Wendell Tabb, school board candidate (photo courtesy Wendell Tabb)

Tuesday, Feb. 20, 2024

By Max Kurzman

Wendell Tabb, a longtime theater teacher at Hillside High School, is running for an uncontested open seat on the Durham Public Schools board.

Tabb, who’s running in Consolidated District A, said his priorities include school safety, mental wellbeing, reading proficiency and teacher recruitment and retention.

He grew up an hour east of Durham in rural Louisburg and started performing in church around age five. His high school theater experience motivated him to become an actor, and he studied theater — especially technical aspects such as lighting and scenery — as an undergraduate at North Carolina Central University.

Though he had dreams to act in New York City or Los Angeles, his mother, a high school language teacher, encouraged him to get certified in theater education. That took him to Hillside, which was adjacent to Central at the time. He stayed there for almost four decades, building a program that earned national recognition.

Besides producing and directing plays, he started an international theater student exchange with at least nine countries and brought in luminaries to the classroom such as Danny Glover and Phylicia Rashad. The Tony Awards recognized him for excellence in teaching in 2017. When the COVID-19 pandemic disrupted in-person learning, he and his students put on a play, Why Mosquitoes Buzz, that they recorded virtually.

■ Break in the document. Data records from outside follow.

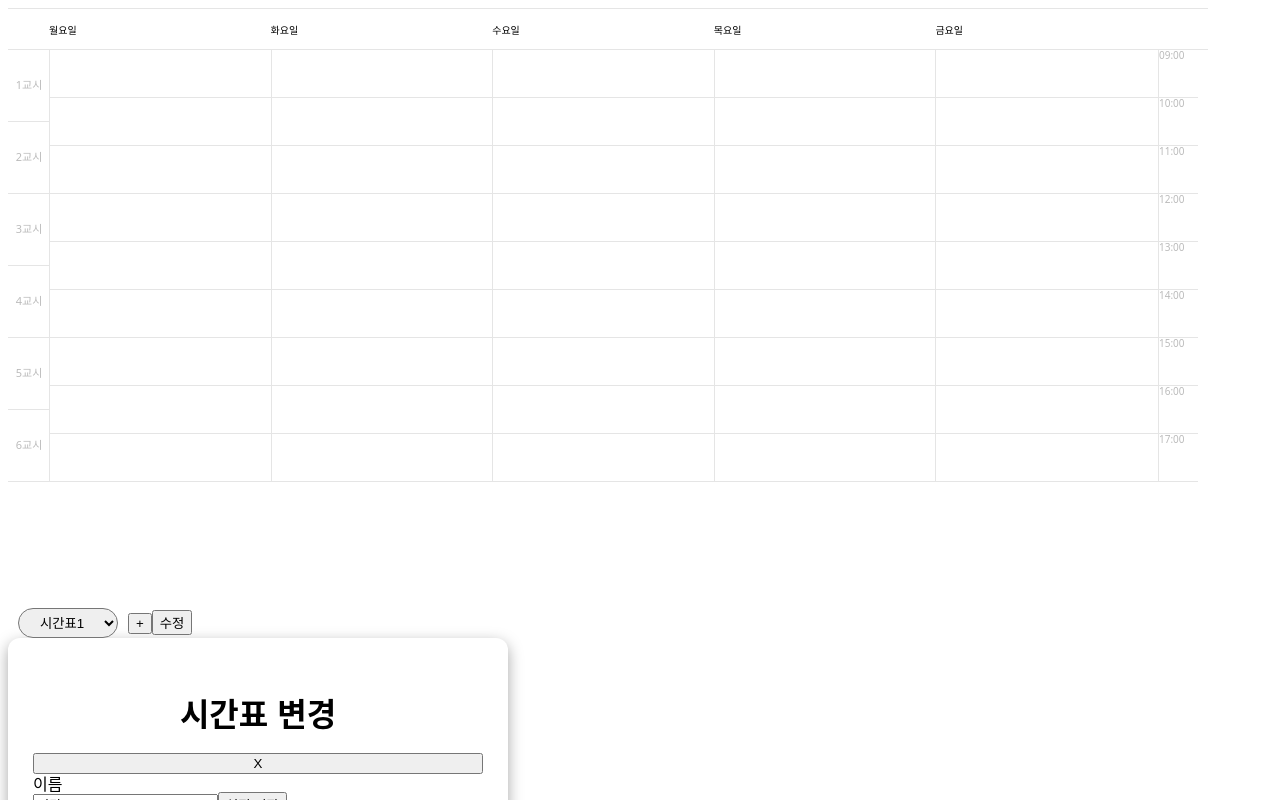
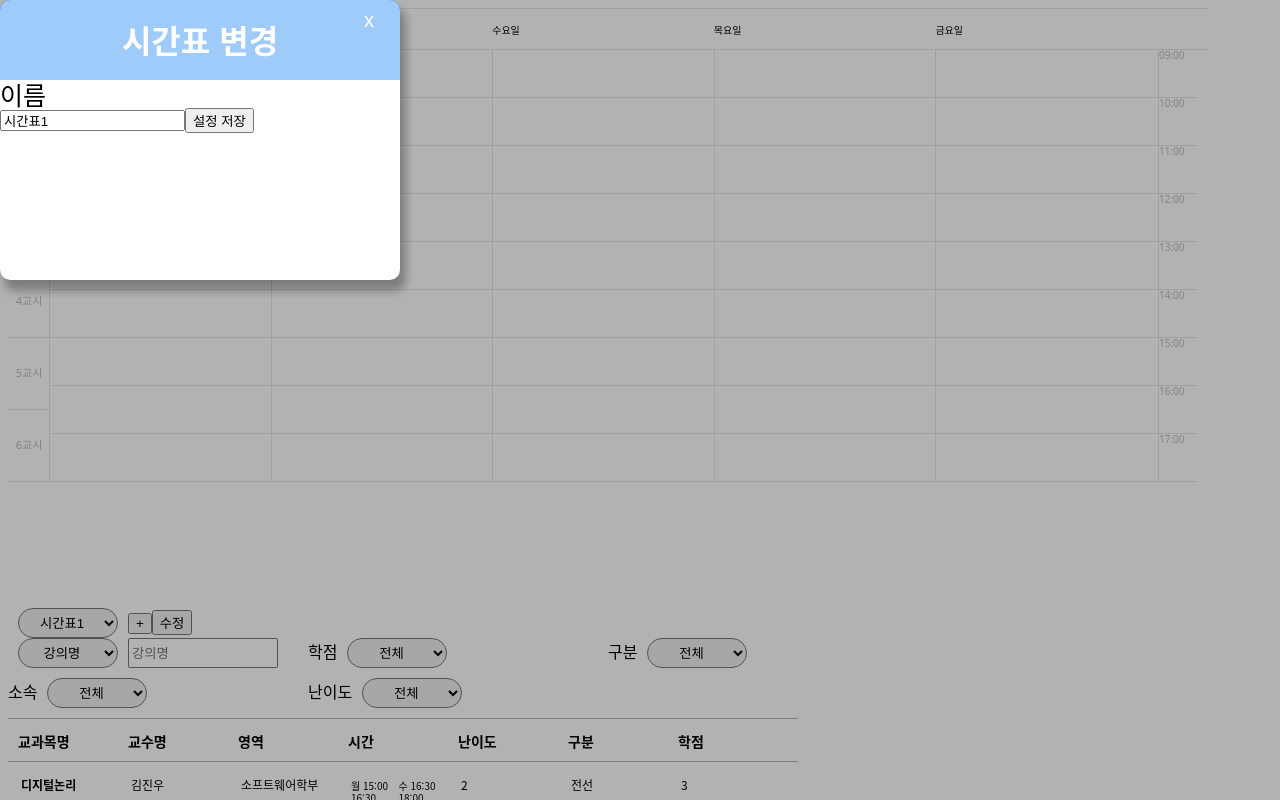
Before and after one commit to 19-21-40/KLtime_FrontEnd, a React (Create React App) app: page / in a window 1280 px wide. Both pictures are taken after a click on the button "수정". Shown: the top 800 px of the page. Built offline with nearby package versions, Linux system fonts and the light colour scheme; a web font is replaced by a local one.

Commit message:
0728 update

```diff
--- a/package.json
+++ b/package.json
@@ -11,6 +11,7 @@
     "react-dom": "^18.2.0",
     "react-router-dom": "^6.3.0",
     "react-scripts": "^5.0.1",
+    "update": "^0.7.4",
     "web-vitals": "^2.1.4"
   },
   "scripts": {
--- a/src/components/ModifyTimeTable.js
+++ b/src/components/ModifyTimeTable.js
@@ -1,27 +1,35 @@
-import PropTypes from "prop-types";
-import classNames from "classnames";
 import { useState } from "react";
 import styles from "./ModifyTimeTable.module.css"
 
-function ModifyTimeTable ({currentTableName, setCurrentTableName, myTableList, setMyTableList, isModifyTimeTable, setIsModifyTimeTable}) {
+function ModifyTimeTable ({currentTableName, setCurrentTableName, myTableList, setMyTableList, setIsModifyTimeTable}) {
 
-    console.log(isModifyTimeTable);
+    const [tableName, setTableName] = useState(currentTableName);
 
-    const saveOption = () => {
+    const modifyTableName = (e) => {
+        setTableName(e.target.value);
+    };
+
+    const saveTimeTable = () => {
+
+        let Table = myTableList.map(table => table.tableName === currentTableName ? {...table, tableName: tableName}: table);
+
+        setMyTableList(Table);
+        setCurrentTableName(tableName);
         setIsModifyTimeTable(false);
     };
 
+
     return (
-        <div className={classNames(styles.modalBackground, { [styles.active] : isModifyTimeTable } )}>
+        <div className={styles.modalBackground}>
             <div className={styles.modalContainer}>
                 <div className={styles.title}>
                     <h1>시간표 변경</h1>
+                    <button onClick={() => setIsModifyTimeTable(false)}> x </button>
                 </div>
-                <button> X </button>
                 <div className={styles.body}>
-                    <div>이름</div>
-                    <input onChange={()=> saveOption}value={currentTableName}/>
-                    <button onClick={() => saveOption()}>설정 저장</button>
+                    <div className={styles.tableName}>이름</div>
+                    <input type="text" onChange={ e => modifyTableName(e) } value={tableName}/>
+                    <button onClick={saveTimeTable}>설정 저장</button>
                 </div>
             </div>
         </div>
--- a/src/components/ModifyTimeTable.module.css
+++ b/src/components/ModifyTimeTable.module.css
@@ -1,26 +1,54 @@
-.modalBackground :fullscreen{
-    width: 100vw;
-    height: 100vh;
-    background-color: rgba(200, 200, 200);
-    position: fixed;
-    display: flex;
-    justify-content: center;
-    align-items: center;
+.modalBackground{
+    background-color: rgba(0,0,0,.3);
+    justify-content:center;
+    align-items:center;
+    position:fixed;
+    top:0;
+    left:0;
+    right:0;
+    bottom:0;
+
 }
 
-.modalContainer {
-    width: 500px;
-    height: 500px;
-    border-radius: 12px;
-    background-color: white;
-    box-shadow: rgba(0, 0, 0, 0.35) 0px 5px 15px;
-    display: flex;
-    flex-direction: column;
-    padding: 25px;
+.modalContainer{
+    position: relative;
+    width:100%;
+    max-width:400px;
+    overflow:hidden;
+    border-radius: 10px;
+    background-color:#264db5;
+    box-shadow: 5px 10px 10px 1px rgba(0,0,0,.3);
 }
 
-.modalContainer .title{
-    display: inline-block;
-    text-align: center;
-    margin-top: 10px;
+.title{
+    width:100%;
+    max-width:400px;
+    overflow:hidden;
+    background-color:#9fcbfa;
+    justify-content:center;
+    align-items:center;
+    color: white;
+    display: flex;
 }
+
+.title button {
+    position: absolute;
+    background: none;
+    border:none;
+    font-size: 20px;
+    color: white;
+    top: 3%;
+    right: 5%;
+    cursor: pointer;
+}
+
+.body{
+    width: 100%;
+    max-width: 400px;
+    height: 200px;
+    background-color: #ffffff;
+}
+
+.tableName{
+    font-size: 25px;
+}
--- /dev/null
+++ b/src/components/SelectTimeTable.js
@@ -0,0 +1,108 @@
+import { useRef, useState, useEffect } from "react";
+import styles from "./SelectTimeTable.module.css"
+import ModifyTimeTable from "../components/ModifyTimeTable";
+
+function SelectTimeTable({
+    selectedLectures,
+    setSelectedLectures,
+})
+{
+
+    const [myTableList, setMyTableList] = useState(             // JSON.parse(localStorage.getItem('시간표'))를 하면 새로고침을 해도 유지가 됨, 다만 일부 버그가 존재
+                                                                // useRef를 사용해도 될까?
+        [
+            {
+                number: 1,
+                tableName: "시간표1",
+                lectureList: [],
+            },
+            {
+                number: 2,
+                tableName: '시간표2',
+                lectureList: [],
+            }]
+    );
+    const [currentTableName, setCurrentTableName] = useState(myTableList[0].tableName);
+
+    const nextNumber = useRef(3);
+    const selectTimeTableOption = useRef(null);
+
+    const selectTimeTable = (e) => {
+
+
+        const idx = e.target.selectedIndex;
+        const option = e.target.querySelectorAll('option')[idx];
+        const name = option.getAttribute('name');
+
+        setCurrentTableName(name);
+
+    };
+
+    const addTimeTable = () => {
+
+        const newTable = {
+            number: nextNumber.current,
+            tableName: `시간표${nextNumber.current}`,
+            lectureList: [],
+        };
+
+        setMyTableList(myTableList.concat(newTable));
+
+        nextNumber.current += 1;
+
+    };
+
+
+
+    useEffect(() => {
+
+
+        let Table = myTableList.map(table => table.tableName === currentTableName ? {...table, lectureList: selectedLectures} : table);
+        setMyTableList(Table);
+
+        localStorage.setItem('시간표', JSON.stringify(Table));
+
+    }, [selectedLectures]);
+
+
+    useEffect(() => {
+
+        myTableList.map(table => {
+            if(table.tableName === currentTableName)
+            {
+                setSelectedLectures(table.lectureList);
+            }
+        });
+
+    }, [currentTableName]);
+
+    const [isModifyTimeTable, setIsModifyTimeTable] = useState(false);
+
+    const handleClick = () => {
+        setIsModifyTimeTable(true);
+    }
+
+    return (
+        <div>
+            <div>
+                <select ref={selectTimeTableOption} onChange={e => selectTimeTable(e)}>
+                    {myTableList.map((table)=> { return (
+                        <option name={table.tableName} key={table.number}> {table.tableName} </option>
+                    )})}
+                </select>
+                <button onClick={addTimeTable}> + </button>
+                <button onClick={handleClick}> 수정 </button>
+                </div>
+                {isModifyTimeTable ? <ModifyTimeTable
+                  currentTableName={currentTableName}
+                  setCurrentTableName={setCurrentTableName}
+                  myTableList={myTableList}
+                  setMyTableList={setMyTableList}
+                  setIsModifyTimeTable={setIsModifyTimeTable}
+                />
+                : null }
+        </div>
+    );
+}
+
+export default SelectTimeTable;
--- a/src/components/TimeTable.js
+++ b/src/components/TimeTable.js
@@ -13,7 +13,7 @@ function TimeTable({
     height,
     selectedLectures,
     setSelectedLectures,
-    hoveredLecture
+    hoveredLecture,
 }) {
     const dayNames = ["월", "화", "수", "목", "금", "토", "일"];
     const times = [
--- a/src/routes/MyTimeTable.js
+++ b/src/routes/MyTimeTable.js
@@ -3,6 +3,8 @@ import LectureList from "../components/LectureList";
 import { useEffect, useState, useRef } from "react";
 import Search from "../components/Search";
 import ModifyTimeTable from "../components/ModifyTimeTable";
+import SelectTimeTable  from "../components/SelectTimeTable"
+
 
 function MyTimeTable() {
     const test = [
@@ -123,83 +125,10 @@ function MyTimeTable() {
     const [searchedLectures, setSearchedLectures]=useState(test);
     const [hoveredLecture,setHoveredLecture]=useState();
 
-
-
 ////////////////////////////////////////////////////////시간표 선택기능//////////////////////////////////////////////////////////////////////////////////
-    const [currentTableName, setCurrentTableName] = useState("시간표1");
-    const [myTableList, setMyTableList] = useState(
-        [
-            {
-                number: 1,
-                tableName: "시간표1",
-                lectureList: [],
-            },
-            {
-                number: 2,
-                tableName: '시간표2',
-                lectureList: [],
-            }]
-    );
-
-
-    const selectTimeTableOption = useRef(null);
-
-    const selectTimeTable = (e) => {
-
-
-        const idx = e.target.selectedIndex;
-        const option = e.target.querySelectorAll('option')[idx];
-        const name = option.getAttribute('name');
 
 
 
-        setCurrentTableName(name);
-
-    };
-
-    useEffect(() => {
-
-        let Table = myTableList.map(table => table.tableName === currentTableName ? {...table, lectureList: selectedLectures} : table);
-        setMyTableList(Table);
-
-        localStorage.setItem('시간표', JSON.stringify(Table));
-
-    }, [selectedLectures]);
-
-
-    useEffect(() => {
-
-        myTableList.map(table => {
-            if(table.tableName === currentTableName)
-            {
-                setSelectedLectures(table.lectureList);
-            }
-        })
-
-    }, [currentTableName])
-
-
-    const nextNumber = useRef(3);
-
-    const addTimeTable = () => {
-
-        const newTable = {
-            number: nextNumber.current,
-            tableName: `시간표${nextNumber.current}`,
-            lectureList: [],
-        };
-
-        setMyTableList(myTableList.concat(newTable));
-
-        nextNumber.current += 1;
-
-    }
-
-    const [isModifyTimeTable, setIsModifyTimeTable] = useState(false);
-
-    const handleClick = () => {
-        setIsModifyTimeTable(true);
-    }
     return (
         <div>
             <TimeTable
@@ -209,23 +138,10 @@ function MyTimeTable() {
                 setSelectedLectures={setSelectedLectures}
                 hoveredLecture={hoveredLecture}
             />
-            <div>
-                <select ref={selectTimeTableOption} onChange={e => selectTimeTable(e)}>
-                    {myTableList.map((table)=> { return (
-                        <option name={`시간표${table.number}`} key={table.number}> 시간표{table.number} </option>
-                    )})}
-                </select>
-                <button onClick={addTimeTable}> + </button>
-                <button onClick={handleClick}> 수정 </button>
-                <ModifyTimeTable
-                  currentTableName={currentTableName}
-                  setCurrentTableName={currentTableName}
-                  myTableList={myTableList}
-                  setMyTableList={setMyTableList}
-                  isModifyTimeTable={isModifyTimeTable}
-                  setIsModifyTimeTable={setIsModifyTimeTable}
+            <SelectTimeTable
+                selectedLectures={selectedLectures}
+                setSelectedLectures={setSelectedLectures}
             />
-            </div>
             <Search
                 totalLectures={totalLectures}
                 setSearchedLectures={setSearchedLectures}
```
Also changed, not shown: src/components/SelectTimeTable.module.css (added), 2 other files (tests, documents, lock files or other folders). Lines whose indentation alone changed are shown as unchanged.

“We were able to be very creative in making sure that those students stayed active,” Tabb said. “However, across the board, I do believe that students lost a lot of instructional time.”

Tabb, 61, retired two years ago but continues to be involved in local theater as the assistant director for Triangle Performance Ensemble, which puts on the long-running Christmas show Black Nativity Durham.
When he was hired by Hillside in 1987, he joined the Durham Association of Educators, the teachers’ group that this month staged walk-outs in response to a pay dispute. He said he used to march with the DAE, as well as the North Carolina Association of Educators and National Education Association, in protests in Raleigh.

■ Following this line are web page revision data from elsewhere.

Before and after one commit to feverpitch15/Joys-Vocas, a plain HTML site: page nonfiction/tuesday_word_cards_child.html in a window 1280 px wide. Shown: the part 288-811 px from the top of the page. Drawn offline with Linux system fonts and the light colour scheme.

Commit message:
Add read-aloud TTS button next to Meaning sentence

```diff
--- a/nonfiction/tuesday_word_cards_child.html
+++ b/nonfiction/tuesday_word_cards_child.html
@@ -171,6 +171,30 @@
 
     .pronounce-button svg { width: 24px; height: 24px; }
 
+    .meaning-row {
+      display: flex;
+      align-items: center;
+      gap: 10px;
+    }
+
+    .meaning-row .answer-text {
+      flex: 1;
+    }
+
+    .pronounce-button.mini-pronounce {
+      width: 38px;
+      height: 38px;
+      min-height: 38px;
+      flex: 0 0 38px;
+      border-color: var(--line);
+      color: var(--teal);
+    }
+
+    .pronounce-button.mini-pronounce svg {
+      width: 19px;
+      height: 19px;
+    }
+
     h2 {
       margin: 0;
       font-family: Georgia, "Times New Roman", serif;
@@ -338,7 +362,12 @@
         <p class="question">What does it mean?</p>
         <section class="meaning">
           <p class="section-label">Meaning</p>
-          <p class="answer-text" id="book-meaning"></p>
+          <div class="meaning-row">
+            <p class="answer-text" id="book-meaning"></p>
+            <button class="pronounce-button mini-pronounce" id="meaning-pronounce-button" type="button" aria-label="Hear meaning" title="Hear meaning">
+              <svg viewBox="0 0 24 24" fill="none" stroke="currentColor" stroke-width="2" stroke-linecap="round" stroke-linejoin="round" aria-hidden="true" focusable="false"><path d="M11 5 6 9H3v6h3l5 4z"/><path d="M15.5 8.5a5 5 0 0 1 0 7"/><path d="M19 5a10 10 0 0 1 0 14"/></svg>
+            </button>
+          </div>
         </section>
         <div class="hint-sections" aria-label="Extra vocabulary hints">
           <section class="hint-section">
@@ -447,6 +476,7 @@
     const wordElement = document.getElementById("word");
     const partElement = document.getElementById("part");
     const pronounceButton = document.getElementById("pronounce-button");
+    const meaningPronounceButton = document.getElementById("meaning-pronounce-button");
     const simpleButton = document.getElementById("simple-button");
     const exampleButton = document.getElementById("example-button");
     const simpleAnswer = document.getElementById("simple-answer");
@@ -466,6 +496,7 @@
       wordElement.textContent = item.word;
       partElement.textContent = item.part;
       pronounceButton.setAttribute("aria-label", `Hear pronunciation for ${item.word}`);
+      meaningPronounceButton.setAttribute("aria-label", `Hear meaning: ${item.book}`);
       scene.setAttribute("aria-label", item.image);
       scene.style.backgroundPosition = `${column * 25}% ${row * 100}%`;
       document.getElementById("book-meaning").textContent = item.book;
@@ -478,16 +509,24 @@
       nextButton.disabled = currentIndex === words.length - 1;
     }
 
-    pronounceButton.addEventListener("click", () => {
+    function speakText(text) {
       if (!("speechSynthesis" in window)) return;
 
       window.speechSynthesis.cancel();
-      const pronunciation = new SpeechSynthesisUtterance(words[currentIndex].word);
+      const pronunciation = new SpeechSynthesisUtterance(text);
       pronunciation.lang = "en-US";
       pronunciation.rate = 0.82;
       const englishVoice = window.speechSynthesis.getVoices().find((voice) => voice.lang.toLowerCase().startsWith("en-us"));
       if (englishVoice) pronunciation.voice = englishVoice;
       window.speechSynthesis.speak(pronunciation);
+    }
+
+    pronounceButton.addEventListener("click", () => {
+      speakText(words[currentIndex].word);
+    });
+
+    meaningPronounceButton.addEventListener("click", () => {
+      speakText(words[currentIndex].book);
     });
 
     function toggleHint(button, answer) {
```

“We’ve seen this before,” he said, referring to protests over teacher pay. “That’s a conversation that teachers have been having for a very, very long time, and it’s something that we’re going to continue to have to have until educators are paid fairly.

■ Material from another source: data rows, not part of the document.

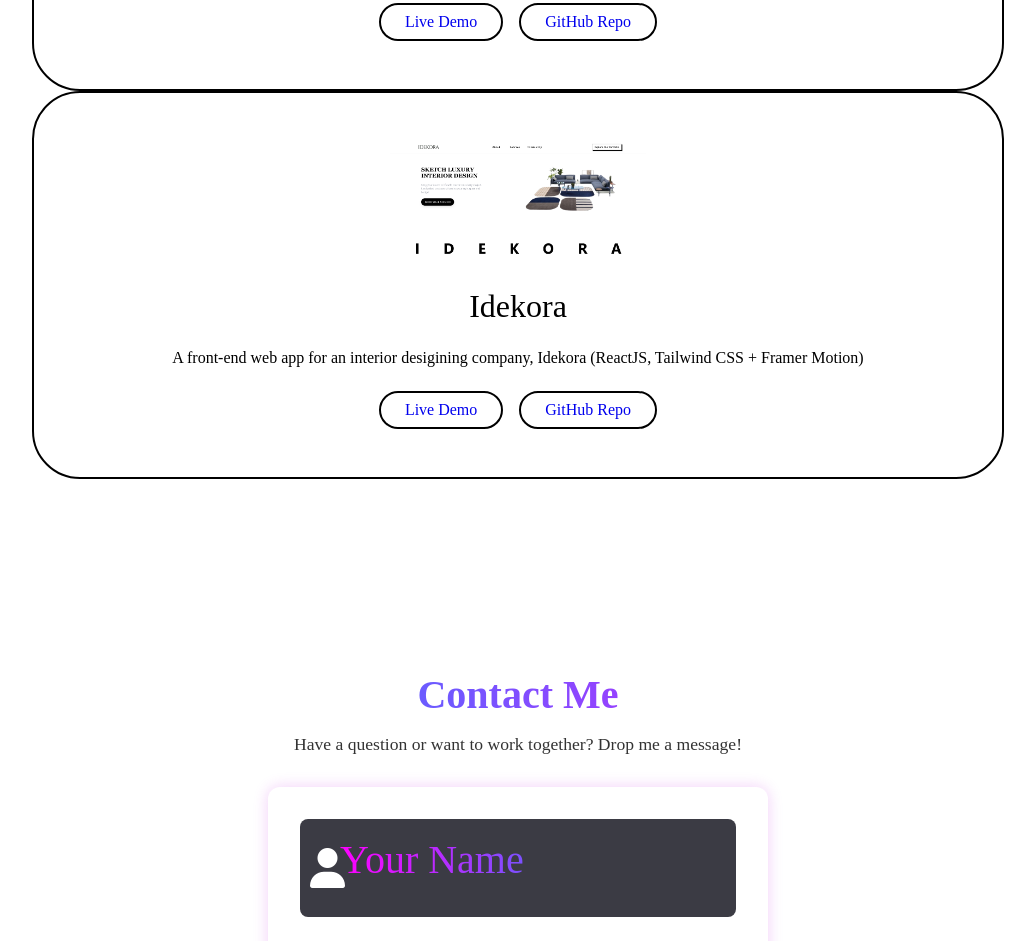
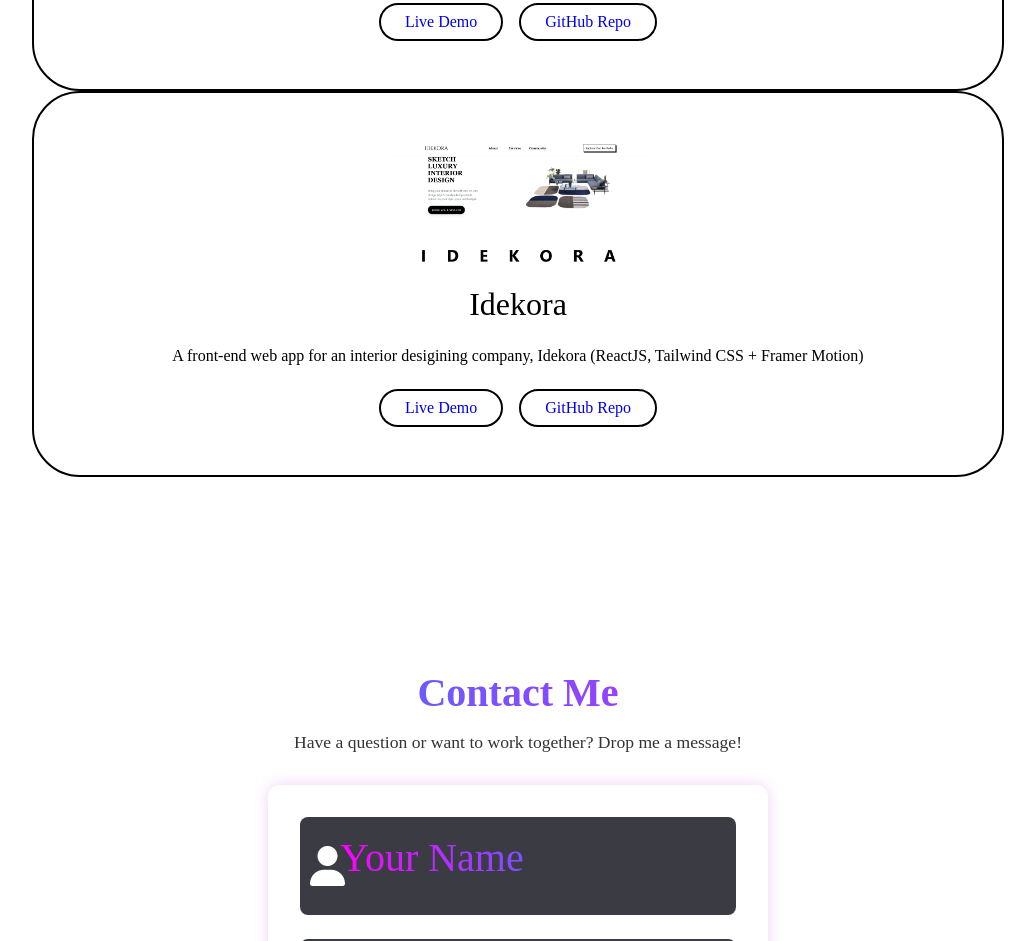
Before and after one commit to and1asyraf/MyPortfolio, a plain HTML site: page index.html in a window 1280 px wide. Shown: the part 2940-3881 px from the top of the page, without its empty margins (122-1157 px from the left). Drawn offline with Linux system fonts and the light colour scheme.

Commit message:
update img error

```diff
--- a/index.html
+++ b/index.html
@@ -129,7 +129,7 @@
             </div>
 
             <div class="project-card">
-                <img src="img/Project3.png" alt="">
+                <img src="img/idekora.png" alt="">
                 <h3>Idekora</h3>
                 <p>A front-end web app for an interior desigining company, Idekora (ReactJS, Tailwind CSS + Framer Motion)</p>
                 <div class="btn-group">
```
Also changed, not shown: img/idekora.png (added), img/project3.png (deleted).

“I totally support the educators, but I also understand that some mistakes were made,” he said of the dispute, which arose after classified employees were overpaid last year. “I think everybody needed a little more grace period to be able to figure that out, to keep employees happy and give them what they truly deserve, but also to make sure that we’re doing it in a way that we can stay fiscally sound.”

Tabb had his own dispute with the school board seven years ago. He sued the board for racial discrimination, saying the board refused to hire a technical theater director to help him at Hillside, a role some other schools had, and said he had been performing the work of two people. The Fourth Circuit ruled against Tabb the year he retired.